Lines of the listing that contain "await" need to be copied.
▬▬▬▬▬▬
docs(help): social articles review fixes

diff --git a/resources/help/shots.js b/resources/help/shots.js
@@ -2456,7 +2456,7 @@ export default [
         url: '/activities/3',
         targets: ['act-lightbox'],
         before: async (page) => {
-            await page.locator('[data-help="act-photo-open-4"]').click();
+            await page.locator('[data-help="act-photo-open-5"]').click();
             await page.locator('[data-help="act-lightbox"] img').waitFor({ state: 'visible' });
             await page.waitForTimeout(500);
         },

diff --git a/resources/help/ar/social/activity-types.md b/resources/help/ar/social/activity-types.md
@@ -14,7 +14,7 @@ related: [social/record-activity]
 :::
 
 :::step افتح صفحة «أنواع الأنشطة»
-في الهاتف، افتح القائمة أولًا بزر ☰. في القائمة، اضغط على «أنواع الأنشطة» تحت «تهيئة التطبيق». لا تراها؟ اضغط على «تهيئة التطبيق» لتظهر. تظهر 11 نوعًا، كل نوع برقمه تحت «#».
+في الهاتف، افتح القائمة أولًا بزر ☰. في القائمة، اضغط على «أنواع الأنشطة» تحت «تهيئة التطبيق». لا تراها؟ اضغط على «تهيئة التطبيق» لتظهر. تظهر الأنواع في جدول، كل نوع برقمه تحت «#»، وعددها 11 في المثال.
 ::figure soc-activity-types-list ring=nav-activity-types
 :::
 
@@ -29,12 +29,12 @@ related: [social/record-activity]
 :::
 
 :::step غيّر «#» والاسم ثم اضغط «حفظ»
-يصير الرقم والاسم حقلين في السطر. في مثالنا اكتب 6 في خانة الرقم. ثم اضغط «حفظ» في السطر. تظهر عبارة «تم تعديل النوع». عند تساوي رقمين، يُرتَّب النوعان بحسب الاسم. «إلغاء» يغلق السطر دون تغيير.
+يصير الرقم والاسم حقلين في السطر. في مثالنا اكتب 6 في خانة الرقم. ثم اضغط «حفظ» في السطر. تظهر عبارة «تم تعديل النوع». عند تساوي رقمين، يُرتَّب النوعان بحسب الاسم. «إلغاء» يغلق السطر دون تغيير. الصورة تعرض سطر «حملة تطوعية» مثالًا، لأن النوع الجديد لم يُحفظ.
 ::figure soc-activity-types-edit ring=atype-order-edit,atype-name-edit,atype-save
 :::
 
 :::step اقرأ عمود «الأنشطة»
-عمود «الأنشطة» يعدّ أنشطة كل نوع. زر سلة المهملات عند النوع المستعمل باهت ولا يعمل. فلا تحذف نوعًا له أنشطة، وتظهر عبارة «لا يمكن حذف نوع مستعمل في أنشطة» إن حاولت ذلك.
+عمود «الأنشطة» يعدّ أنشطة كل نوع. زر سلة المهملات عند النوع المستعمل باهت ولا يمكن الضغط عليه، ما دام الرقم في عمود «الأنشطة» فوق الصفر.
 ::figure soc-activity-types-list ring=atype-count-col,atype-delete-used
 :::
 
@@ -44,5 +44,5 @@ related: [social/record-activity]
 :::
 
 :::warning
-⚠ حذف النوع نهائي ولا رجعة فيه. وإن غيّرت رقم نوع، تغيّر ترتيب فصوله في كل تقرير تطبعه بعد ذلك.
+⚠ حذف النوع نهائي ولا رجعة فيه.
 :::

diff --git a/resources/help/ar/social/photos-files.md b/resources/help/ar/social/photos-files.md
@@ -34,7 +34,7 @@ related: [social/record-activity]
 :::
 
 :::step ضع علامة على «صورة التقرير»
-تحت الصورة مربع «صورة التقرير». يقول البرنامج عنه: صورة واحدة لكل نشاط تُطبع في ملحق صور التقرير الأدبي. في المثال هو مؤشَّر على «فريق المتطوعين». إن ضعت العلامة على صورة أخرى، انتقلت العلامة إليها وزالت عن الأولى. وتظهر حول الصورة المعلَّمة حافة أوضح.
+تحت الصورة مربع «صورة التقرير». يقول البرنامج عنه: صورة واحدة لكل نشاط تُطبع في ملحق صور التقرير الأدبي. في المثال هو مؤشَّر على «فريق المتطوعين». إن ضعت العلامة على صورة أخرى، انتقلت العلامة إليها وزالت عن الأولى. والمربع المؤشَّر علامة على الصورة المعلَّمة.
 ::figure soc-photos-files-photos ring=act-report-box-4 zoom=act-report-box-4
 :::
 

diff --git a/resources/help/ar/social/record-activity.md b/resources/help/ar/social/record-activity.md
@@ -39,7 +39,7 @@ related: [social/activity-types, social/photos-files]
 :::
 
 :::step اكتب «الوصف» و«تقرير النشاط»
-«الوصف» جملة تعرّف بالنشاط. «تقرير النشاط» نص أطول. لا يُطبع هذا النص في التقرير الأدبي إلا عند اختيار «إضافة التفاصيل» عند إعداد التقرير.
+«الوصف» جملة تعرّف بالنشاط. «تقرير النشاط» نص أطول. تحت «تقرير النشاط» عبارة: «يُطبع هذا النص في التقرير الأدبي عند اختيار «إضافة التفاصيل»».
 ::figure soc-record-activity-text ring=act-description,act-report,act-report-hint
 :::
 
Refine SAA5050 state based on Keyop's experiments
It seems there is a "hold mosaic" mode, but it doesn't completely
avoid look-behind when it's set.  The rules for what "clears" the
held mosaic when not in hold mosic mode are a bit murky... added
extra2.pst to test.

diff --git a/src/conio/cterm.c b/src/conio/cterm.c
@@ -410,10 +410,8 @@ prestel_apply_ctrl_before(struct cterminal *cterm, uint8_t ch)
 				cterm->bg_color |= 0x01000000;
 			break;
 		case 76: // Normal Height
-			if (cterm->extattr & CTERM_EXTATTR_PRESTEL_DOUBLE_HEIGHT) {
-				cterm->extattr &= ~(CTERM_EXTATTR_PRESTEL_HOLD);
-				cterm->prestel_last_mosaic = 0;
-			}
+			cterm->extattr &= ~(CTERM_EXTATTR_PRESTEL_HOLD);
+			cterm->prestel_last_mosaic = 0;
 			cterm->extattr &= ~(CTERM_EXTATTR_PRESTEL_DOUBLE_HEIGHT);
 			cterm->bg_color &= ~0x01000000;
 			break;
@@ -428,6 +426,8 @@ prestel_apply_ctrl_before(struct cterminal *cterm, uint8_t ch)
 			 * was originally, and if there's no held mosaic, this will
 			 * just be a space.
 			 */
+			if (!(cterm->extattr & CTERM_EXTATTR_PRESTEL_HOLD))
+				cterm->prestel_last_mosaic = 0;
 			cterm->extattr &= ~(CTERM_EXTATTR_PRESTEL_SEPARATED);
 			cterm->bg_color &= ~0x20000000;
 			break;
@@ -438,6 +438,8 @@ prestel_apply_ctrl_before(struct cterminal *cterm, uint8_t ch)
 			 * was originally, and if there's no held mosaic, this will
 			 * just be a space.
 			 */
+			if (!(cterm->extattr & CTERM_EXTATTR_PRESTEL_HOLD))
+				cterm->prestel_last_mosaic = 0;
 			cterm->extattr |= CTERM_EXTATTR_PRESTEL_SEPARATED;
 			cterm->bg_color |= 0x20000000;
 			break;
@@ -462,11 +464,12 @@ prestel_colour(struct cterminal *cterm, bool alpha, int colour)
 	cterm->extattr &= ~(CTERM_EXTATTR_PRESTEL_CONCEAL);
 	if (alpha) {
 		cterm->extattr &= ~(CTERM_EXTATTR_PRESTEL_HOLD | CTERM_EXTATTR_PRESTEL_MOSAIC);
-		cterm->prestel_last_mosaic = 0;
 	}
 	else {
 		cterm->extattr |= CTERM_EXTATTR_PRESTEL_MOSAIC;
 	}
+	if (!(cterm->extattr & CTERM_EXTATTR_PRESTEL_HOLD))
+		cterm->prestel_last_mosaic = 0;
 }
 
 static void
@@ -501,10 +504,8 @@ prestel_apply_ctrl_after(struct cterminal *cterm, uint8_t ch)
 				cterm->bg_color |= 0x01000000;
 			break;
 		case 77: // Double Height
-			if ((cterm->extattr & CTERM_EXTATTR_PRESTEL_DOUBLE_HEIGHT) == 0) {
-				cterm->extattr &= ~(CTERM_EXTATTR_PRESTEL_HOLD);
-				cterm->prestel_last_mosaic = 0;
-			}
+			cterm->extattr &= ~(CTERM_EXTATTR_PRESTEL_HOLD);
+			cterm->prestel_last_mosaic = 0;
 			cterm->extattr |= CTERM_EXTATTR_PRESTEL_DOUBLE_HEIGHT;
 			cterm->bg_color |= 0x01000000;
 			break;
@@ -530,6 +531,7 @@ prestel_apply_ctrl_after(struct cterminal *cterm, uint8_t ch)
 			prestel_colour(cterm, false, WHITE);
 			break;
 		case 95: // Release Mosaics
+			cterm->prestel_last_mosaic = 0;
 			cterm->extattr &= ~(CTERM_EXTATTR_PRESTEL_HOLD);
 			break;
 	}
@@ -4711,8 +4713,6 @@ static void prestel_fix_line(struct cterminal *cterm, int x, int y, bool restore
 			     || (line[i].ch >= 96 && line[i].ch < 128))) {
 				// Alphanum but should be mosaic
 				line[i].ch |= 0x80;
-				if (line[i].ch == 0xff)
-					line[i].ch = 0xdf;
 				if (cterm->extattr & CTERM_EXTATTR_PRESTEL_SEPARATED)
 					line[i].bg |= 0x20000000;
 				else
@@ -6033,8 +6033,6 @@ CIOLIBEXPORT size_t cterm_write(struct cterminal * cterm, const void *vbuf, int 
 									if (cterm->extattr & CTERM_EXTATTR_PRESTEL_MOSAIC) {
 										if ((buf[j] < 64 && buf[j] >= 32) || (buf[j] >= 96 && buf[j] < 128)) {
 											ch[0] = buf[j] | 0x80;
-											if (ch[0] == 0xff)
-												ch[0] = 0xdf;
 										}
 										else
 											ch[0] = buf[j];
▬▬▬▬▬▬
▶ [Written response]:
-            await page.locator('[data-help="act-photo-open-4"]').click();
+            await page.locator('[data-help="act-photo-open-5"]').click();
             await page.locator('[data-help="act-lightbox"] img').waitFor({ state: 'visible' });
             await page.waitForTimeout(500);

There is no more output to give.